§ HOW TO COMPLETE THIS TASK
Please give back all the records exactly, but keep the pictures out.

§ DATA FOR REVIEW

********

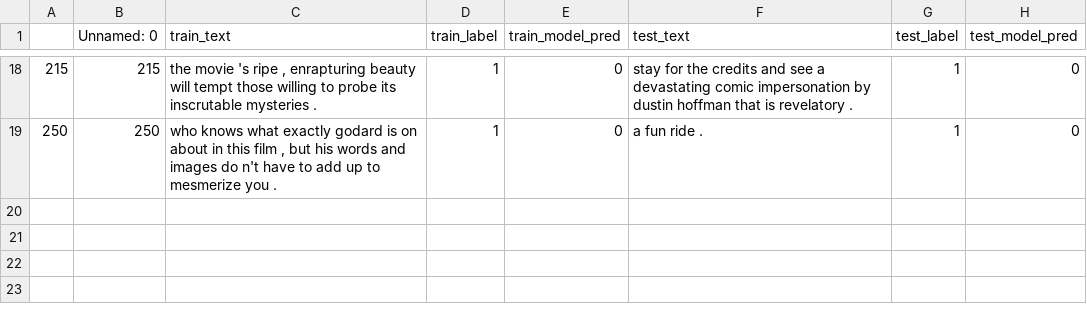
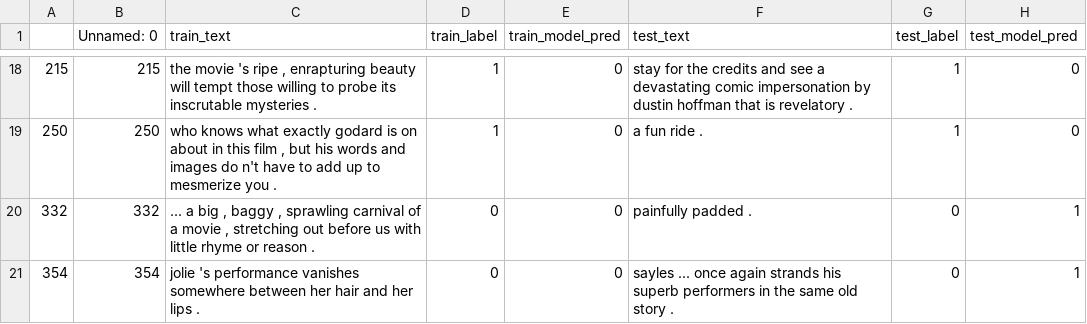
Before and after one commit to anavaleriagonzalez/anavaleriagonzalez.github.io, a CSV file: data/stimuli_presentations/negatives/lime/test_binary.csv, drawn as a sheet; only a part is shown, gaps mark what is left out; the diff names each change by its address in the sheet, - before the commit and + after, or states it on an @@ line.

Commit message:
Update test_binary.csv

```diff
--- a/data/stimuli_presentations/negatives/lime/test_binary.csv
+++ b/data/stimuli_presentations/negatives/lime/test_binary.csv
+row 20: 332 | 332 | ... a big , baggy , sprawling carnival of a movie , stretching out before us with little rhyme or reason . | 0 | 0 | painfully padded . | 0 | 1
+row 21: 354 | 354 | jolie 's performance vanishes somewhere between her hair and her lips . | 0 | 0 | sayles ... once again strands his superb performers in the same old story . | 0 | 1
```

********

§ ANSWER TO THE EXERCISE
Before and after one commit to anavaleriagonzalez/anavaleriagonzalez.github.io, a CSV file: data/stimuli_presentations/negatives/lime/test_binary.csv, drawn as a sheet; only a part is shown, gaps mark what is left out; the diff names each change by its address in the sheet, - before the commit and + after, or states it on an @@ line.

Commit message:
Update test_binary.csv

```diff
--- a/data/stimuli_presentations/negatives/lime/test_binary.csv
+++ b/data/stimuli_presentations/negatives/lime/test_binary.csv
+row 20: 332 | 332 | ... a big , baggy , sprawling carnival of a movie , stretching out before us with little rhyme or reason . | 0 | 0 | painfully padded . | 0 | 1
+row 21: 354 | 354 | jolie 's performance vanishes somewhere between her hair and her lips . | 0 | 0 | sayles ... once again strands his superb performers in the same old story . | 0 | 1
```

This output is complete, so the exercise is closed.